Where to Go Bird-Watching in Costa Rica
Costa Rica, home to an incredible 850 different bird species, is a bird-watcher’s paradise. From the tropical rain forests of the Nicoya Peninsula to the mountaintop cloud forests around San Jose and the sun-soaked jungle along the Caribbean Coast, here are the best places for birding tours in Costa Rica.
Monteverde Cloud Forest
The Monteverde Cloud Forest Reserve is a popular choice for day trips from San Jose and La Fortuna, and a range of hiking trails, canopy tours, and guided bird-watching tours are available. There are over 365 species to spot, including resplendent quetzals, toucans, and hummingbirds.
Braulio Carrillo National Park
Ride an aerial tram through the jungle and hike along the Corinto River in the Braulio Carrillo National Park, spotting colorful birds with the help of an expert guide all along the way. Keep an eye out for rarely sighted species such as the bare-necked umbrellabird, the black-crowned antpitta, and the nightingale wren.
Carara National Park
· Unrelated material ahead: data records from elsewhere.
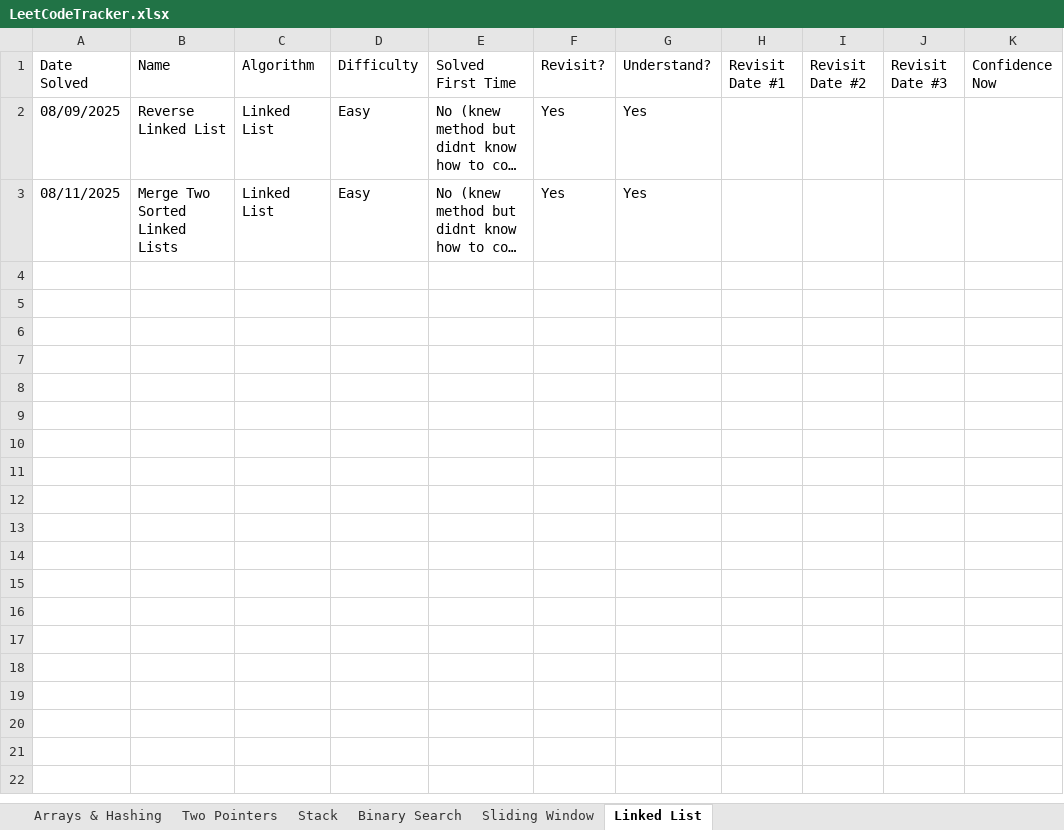
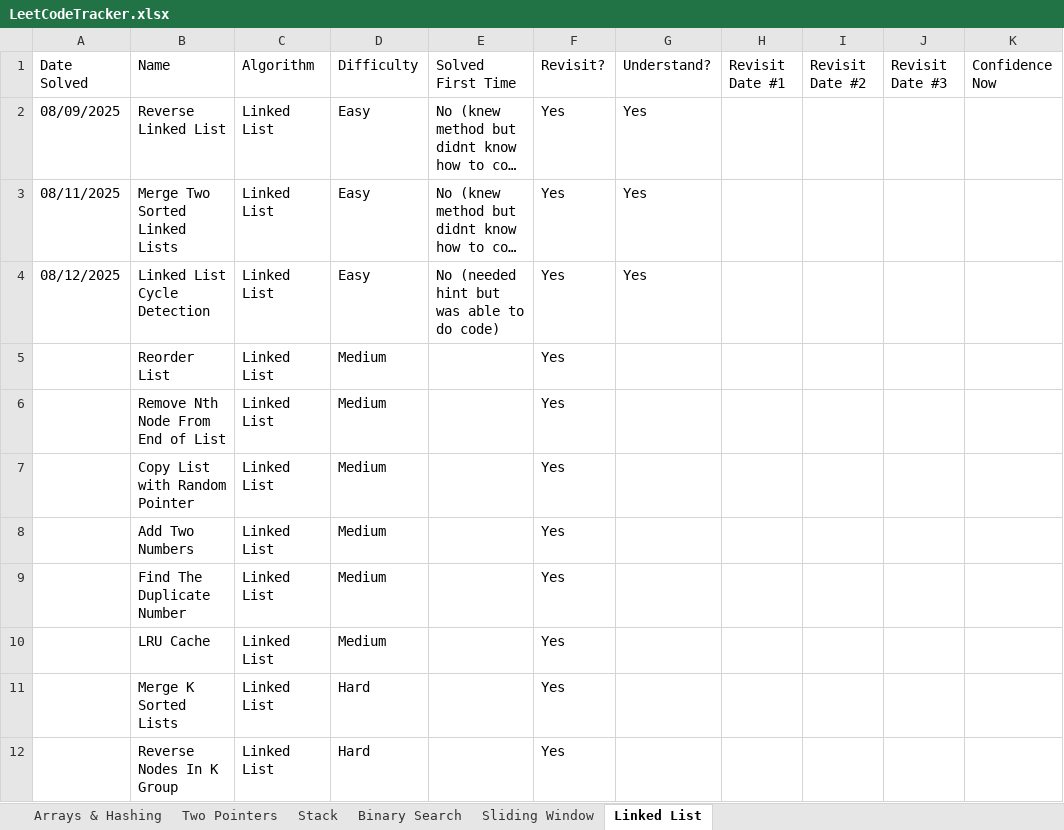
Before and after one commit to SamuelAdly/GettingJobReady, an Excel workbook: NeetCode150/LeetCodeTracker.xlsx, sheet Linked List, drawn as a sheet; long unchanged cells end in …; values as stored, in another font and other column widths than the file's, no borders; the diff names each change by its address in the sheet, - before the commit and + after, or states it on an @@ line.

Commit message:
did linked list cycle detection leetcode

```diff
--- a/NeetCode150/LeetCodeTracker.xlsx (sheet Linked List)
+++ b/NeetCode150/LeetCodeTracker.xlsx (sheet Linked List)
+row 4: 08/12/2025 | Linked List Cycle Detection | Linked List | Easy | No (needed hint but was able to do code) | Yes | Yes
+row 5:  | Reorder List | Linked List | Medium |  | Yes
+row 6:  | Remove Nth Node From End of List | Linked List | Medium |  | Yes
+row 7:  | Copy List with Random Pointer | Linked List | Medium |  | Yes
+row 8:  | Add Two Numbers | Linked List | Medium |  | Yes
+row 9:  | Find The Duplicate Number | Linked List | Medium |  | Yes
+row 10:  | LRU Cache | Linked List | Medium |  | Yes
+row 11:  | Merge K Sorted Lists | Linked List | Hard |  | Yes
+row 12:  | Reverse Nodes In K Group | Linked List | Hard |  | Yes
```
Also changed, not shown: 2 other files.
Another popular day trip from San Jose, Carara National Park is known not only for its crocodiles—it’s also home to the largest population of scarlet macaws in Costa Rica. Cruise along the Tarcoles River and look out for jacamars, trogons, and three-wattled bellbirds while gliding through the mangrove forests.
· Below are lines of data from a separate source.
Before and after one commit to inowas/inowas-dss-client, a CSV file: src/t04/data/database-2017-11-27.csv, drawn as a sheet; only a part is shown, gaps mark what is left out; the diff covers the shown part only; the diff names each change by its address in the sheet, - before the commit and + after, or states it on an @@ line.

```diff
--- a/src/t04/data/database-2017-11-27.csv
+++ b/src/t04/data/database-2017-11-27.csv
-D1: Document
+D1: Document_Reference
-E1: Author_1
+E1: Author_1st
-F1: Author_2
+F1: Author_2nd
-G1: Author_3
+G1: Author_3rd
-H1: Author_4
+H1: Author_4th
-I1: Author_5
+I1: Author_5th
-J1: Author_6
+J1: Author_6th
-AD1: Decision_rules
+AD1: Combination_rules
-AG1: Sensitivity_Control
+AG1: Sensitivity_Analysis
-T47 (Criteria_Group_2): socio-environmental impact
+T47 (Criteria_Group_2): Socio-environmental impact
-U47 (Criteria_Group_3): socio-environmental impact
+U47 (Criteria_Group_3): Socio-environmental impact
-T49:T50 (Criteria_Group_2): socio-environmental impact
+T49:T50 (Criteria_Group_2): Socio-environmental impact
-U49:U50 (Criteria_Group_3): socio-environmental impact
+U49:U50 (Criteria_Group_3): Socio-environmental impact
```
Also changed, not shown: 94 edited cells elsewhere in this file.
Palo Verde National Park
Part of the Tempisque Conservation Area in Guanacaste province, the mangrove swamps, grasslands, and lagoons of the Palo Verde National Park are a breeding ground for migratory birds and waterbirds, including the black-bellied whistling duck and the blue-winged teal. The best way to explore is on a wildlife cruise along the Tempisque River, where wildlife sightings also include monkeys, crocodiles, and iguanas.
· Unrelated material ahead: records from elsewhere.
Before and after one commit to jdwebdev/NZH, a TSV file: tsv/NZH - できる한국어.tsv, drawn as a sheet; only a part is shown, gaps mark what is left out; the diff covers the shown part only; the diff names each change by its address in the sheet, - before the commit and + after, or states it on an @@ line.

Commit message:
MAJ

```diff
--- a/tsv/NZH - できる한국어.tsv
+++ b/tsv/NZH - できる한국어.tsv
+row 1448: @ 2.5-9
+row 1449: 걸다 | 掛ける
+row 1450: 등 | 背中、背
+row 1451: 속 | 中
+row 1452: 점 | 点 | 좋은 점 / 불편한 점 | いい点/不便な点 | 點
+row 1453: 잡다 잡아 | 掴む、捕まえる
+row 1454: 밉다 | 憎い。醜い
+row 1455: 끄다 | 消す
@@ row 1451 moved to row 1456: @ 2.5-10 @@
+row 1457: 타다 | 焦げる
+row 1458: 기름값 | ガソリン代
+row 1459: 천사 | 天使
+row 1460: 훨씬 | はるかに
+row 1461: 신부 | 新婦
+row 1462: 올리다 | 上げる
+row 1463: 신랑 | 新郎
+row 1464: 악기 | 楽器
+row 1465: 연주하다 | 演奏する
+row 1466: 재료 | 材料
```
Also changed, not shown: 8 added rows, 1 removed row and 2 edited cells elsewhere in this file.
Tortuguero National Park
More than 330 bird species have been identified in the Tortuguero National Park, which for good reason tops the itinerary for bird-watchers exploring Costa Rica’s northern Caribbean coast. Grab your binoculars and look out for green macaws, kingfishers, warblers, and the rare roseate spoonbill.